Tuesday, August 25, 2009

Don't Believe the Hype!

I note Gartner has published its 2009 Hype Cycle Report[1]. I must admit I find it a very strange beast. It claims to be an evaluation of technologies. But it is plainly a mix of technology maturity AND technology adoption maturity. For example SOA is classified as being half way up the “slope of enlightenment” and 2 to 5 years to mainstream adoption. Yet it is very clear that SOA technology is reasonably mature at this stage, but it has equally obviously run way ahead of users’ ability to deploy it, because it is an architectural issue facilitated by technology.

The report also includes a technology referred to as Context Delivery Architecture (CoDA) as being in the Technology Trigger stage and less than 2 years to mainstream adoption. Two issues here. First so called CoDA is simply part of SOA. By Gartner’s own definition it’s about architectural response to the end user’s context such as location, preferences, identity, etc. and delivering the information that is most suited for it. Second the Differentiated Service pattern[2] defined by CBDI in 2000 has high levels of support in many tools and platforms that are fully mainstream in terms of technology maturity. Yet Gartner believe CoDA will become mainstream in less than 2 years, even though they advise SOA will only become mainstream in the 2 to 5 year timeframe. Doh!

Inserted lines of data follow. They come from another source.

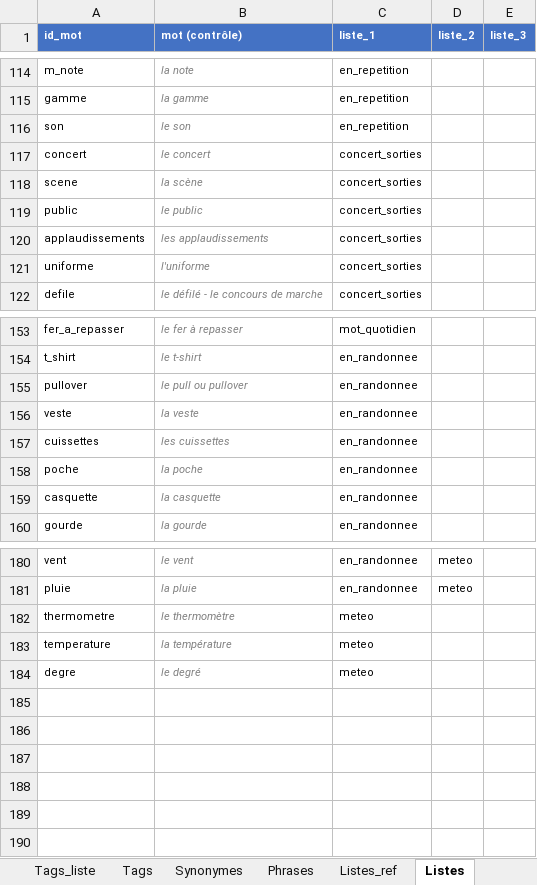
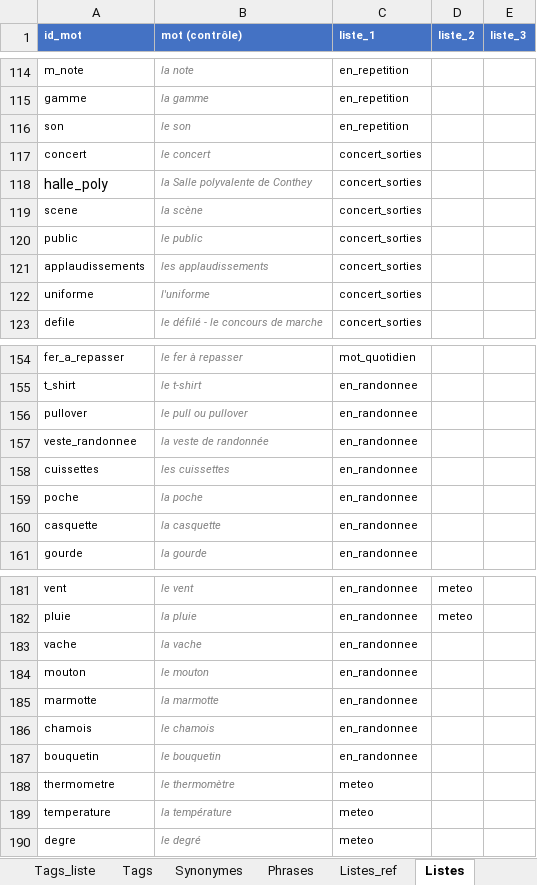
Before and after one commit to olaf-programmeur/vocab-app, an Excel workbook: public/data.xlsx, sheet Listes, drawn as a sheet; only a part is shown, gaps mark what is left out; values as stored, in another font and other column widths than the file's, no borders; removed rows and columns are numbered as before the commit, all else as after; the diff names each change by its address in the sheet, - before the commit and + after, or states it on an @@ line.

Commit message:
data.xlsx : mot veste_randonnee (6 images), listes En randonnee et Concert et sorties completees

```diff
--- a/public/data.xlsx (sheet Listes)
+++ b/public/data.xlsx (sheet Listes)
+row 118: halle_poly | la Salle polyvalente de Conthey | concert_sorties
-row 156: veste | la veste | en_randonnee
+row 157: veste_randonnee | la veste de randonnée | en_randonnee
+row 183: vache | la vache | en_randonnee
+row 184: mouton | le mouton | en_randonnee
+row 185: marmotte | la marmotte | en_randonnee
+row 186: chamois | le chamois | en_randonnee
+row 187: bouquetin | le bouquetin | en_randonnee
```
Also changed, not shown: sheet Mots, formulas that keep their value.
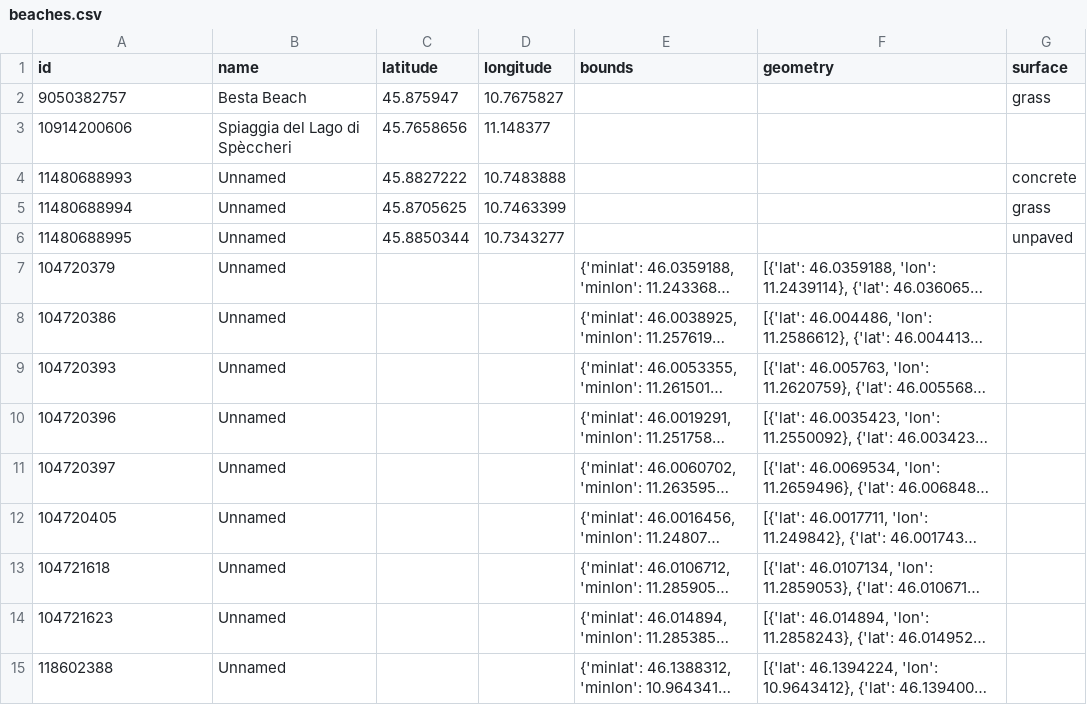
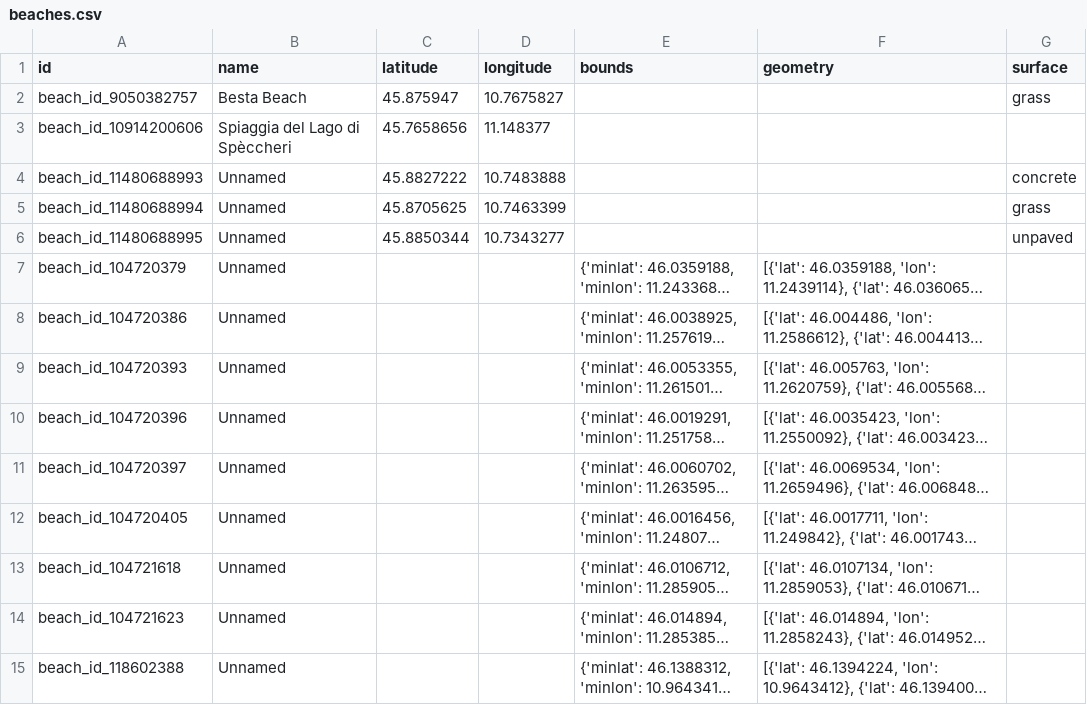
Before and after one commit to pariamelle/KGE-Project-Tourism-Waste-Management-in-Trentino, a CSV file: Phase 2 - Information Gathering/Tourist_attraction_places/processed_data/beaches.csv, drawn as a sheet; only a part is shown; long unchanged cells end in …; the diff covers the shown part only; the diff names each change by its address in the sheet, - before the commit and + after, or states it on an @@ line.

```diff
--- a/Phase 2 - Information Gathering/Tourist_attraction_places/processed_data/beaches.csv
+++ b/Phase 2 - Information Gathering/Tourist_attraction_places/processed_data/beaches.csv
-A2 (id): 9050382757
+A2 (id): beach_id_9050382757
-A3 (id): 10914200606
+A3 (id): beach_id_10914200606
-A4 (id): 11480688993
+A4 (id): beach_id_11480688993
-A5 (id): 11480688994
+A5 (id): beach_id_11480688994
-A6 (id): 11480688995
+A6 (id): beach_id_11480688995
-A7 (id): 104720379
+A7 (id): beach_id_104720379
-A8 (id): 104720386
+A8 (id): beach_id_104720386
-A9 (id): 104720393
+A9 (id): beach_id_104720393
-A10 (id): 104720396
+A10 (id): beach_id_104720396
-A11 (id): 104720397
+A11 (id): beach_id_104720397
-A12 (id): 104720405
+A12 (id): beach_id_104720405
-A13 (id): 104721618
+A13 (id): beach_id_104721618
-A14 (id): 104721623
+A14 (id): beach_id_104721623
-A15 (id): 118602388
+A15 (id): beach_id_118602388
```
Also changed, not shown: 57 edited cells elsewhere in this file, Phase 2 - Information Gathering/Tourist_attraction_places/processed_data/lakes.csv, Phase 2 - Information Gathering/Tourist_attraction_places/processed_data/rivers.csv, 3 other files.
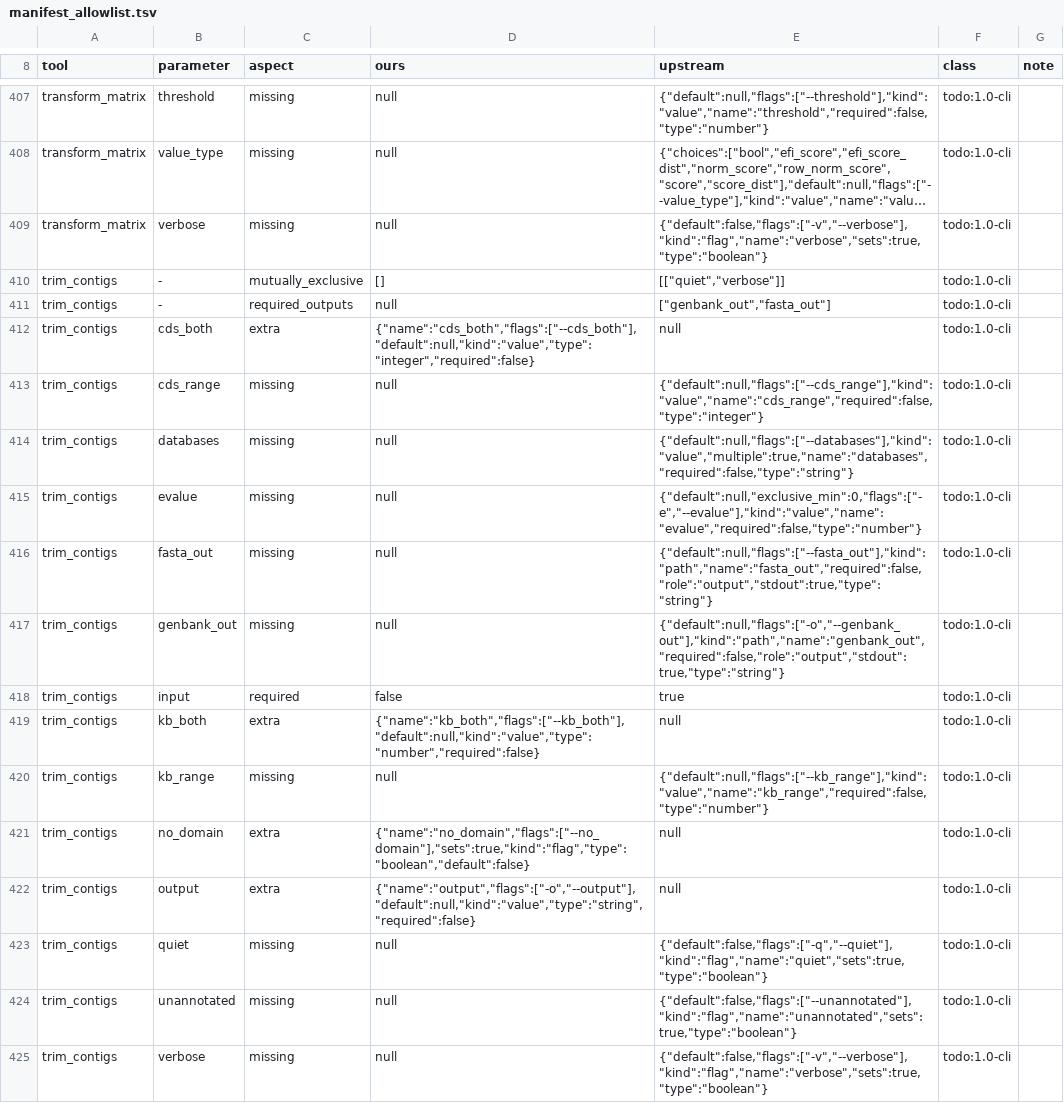
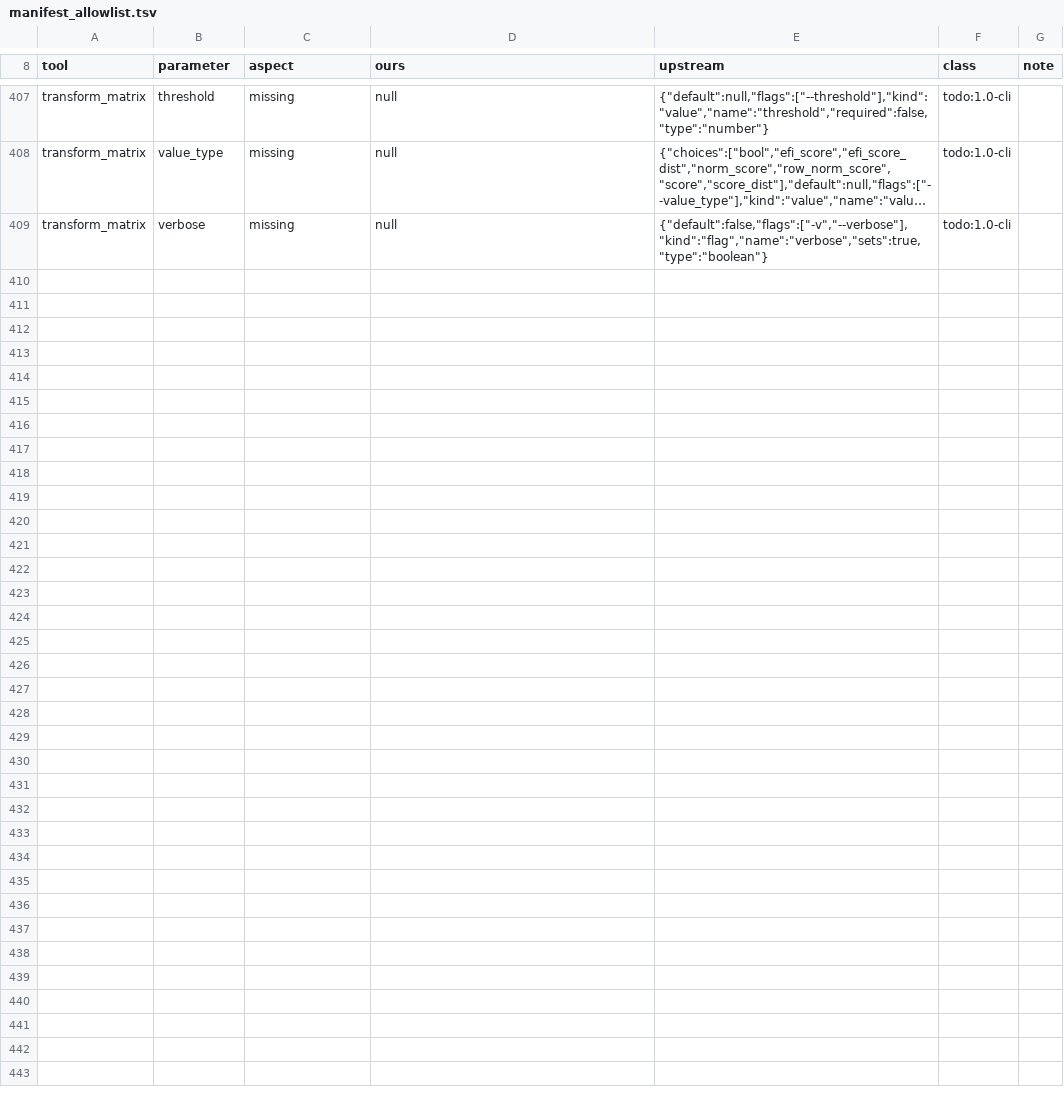
Before and after one commit to nebiolabs/domainatoredux, a TSV file: scripts/parity/manifest_allowlist.tsv, drawn as a sheet; only a part is shown, gaps mark what is left out; long unchanged cells end in …; the diff names each change by its address in the sheet, - before the commit and + after, or states it on an @@ line.

```diff
--- a/scripts/parity/manifest_allowlist.tsv
+++ b/scripts/parity/manifest_allowlist.tsv
-row 410: trim_contigs | - | mutually_exclusive | [] | [["quiet","verbose"]] | todo:1.0-cli
-row 411: trim_contigs | - | required_outputs | null | ["genbank_out","fasta_out"] | todo:1.0-cli
-row 412: trim_contigs | cds_both | extra | {"name":"cds_both","flags":["--cds_both"],"default":null,"kind":"value","type":"integer","required":false} | null | todo:1.0-cli
-row 413: trim_contigs | cds_range | missing | null | {"default":null,"flags":["--cds_range"],"kind":"value","name":"cds_range","required":false,"type":"integer"} | todo:1.0-cli
-row 414: trim_contigs | databases | missing | null | {"default":null,"flags":["--databases"],"kind":"value","multiple":true,"name":"databases","required":false,"type":"string"} | todo:1.0-cli
-row 415: trim_contigs | evalue | missing | null | {"default":null,"exclusive_min":0,"flags":["-e","--evalue"],"kind":"value","name":"evalue","required":false,"type":"number"} | todo:1.0-cli
-row 416: trim_contigs | fasta_out | missing | null | {"default":null,"flags":["--fasta_out"],"kind":"path","name":"fasta_out","required":false,"role":"output","stdout":true,"type":"string"} | todo:1.0-cli
-row 417: trim_contigs | genbank_out | missing | null | {"default":null,"flags":["-o","--genbank_out"],"kind":"path","name":"genbank_out","required":false,"role":"output","stdout":true,"type":"string"} | todo:1.0-cli
-row 418: trim_contigs | input | required | false | true | todo:1.0-cli
-row 419: trim_contigs | kb_both | extra | {"name":"kb_both","flags":["--kb_both"],"default":null,"kind":"value","type":"number","required":false} | null | todo:1.0-cli
-row 420: trim_contigs | kb_range | missing | null | {"default":null,"flags":["--kb_range"],"kind":"value","name":"kb_range","required":false,"type":"number"} | todo:1.0-cli
-row 421: trim_contigs | no_domain | extra | {"name":"no_domain","flags":["--no_domain"],"sets":true,"kind":"flag","type":"boolean","default":false} | null | todo:1.0-cli
-row 422: trim_contigs | output | extra | {"name":"output","flags":["-o","--output"],"default":null,"kind":"value","type":"string","required":false} | null | todo:1.0-cli
-row 423: trim_contigs | quiet | missing | null | {"default":false,"flags":["-q","--quiet"],"kind":"flag","name":"quiet","sets":true,"type":"boolean"} | todo:1.0-cli
-row 424: trim_contigs | unannotated | missing | null | {"default":false,"flags":["--unannotated"],"kind":"flag","name":"unannotated","sets":true,"type":"boolean"} | todo:1.0-cli
-row 425: trim_contigs | verbose | missing | null | {"default":false,"flags":["-v","--verbose"],"kind":"flag","name":"verbose","sets":true,"type":"boolean"} | todo:1.0-cli
```
Also changed, not shown: scripts/parity/known_gaps.tsv, 11 other files.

And I wonder how Location Aware Applications (slope of enlightenment) differs to Context Delivery Architecture?

And then there’s Cloud Computing. Currently shown by Gartner as being at the top of the “peak of inflated expectations” with 2 to 5 years to mainstream. Let’s examine this more closely. SOA is central to Cloud Computing. I note various commentators saying that Cloud simply enforces the encapsulation and virtualization principles of SOA. Of course there are new technologies in Cloud. Infrastructure as a Service (IaaS) in particular is key; yet this is still just SOA for infrastructure, which many vendors have already done a great job of cracking, and have many user deployments.

Web 2.0 is also on the list. Whilst Web 2.0 is a very ill-defined trend spanning many disparate technologies, SOA is clearly central to most of the use cases. Yet it’s shown in the Gartner report as towards the end of the “trough of disillusionment” and less than 2 years to mainstream adoption, ahead of mainstream SOA!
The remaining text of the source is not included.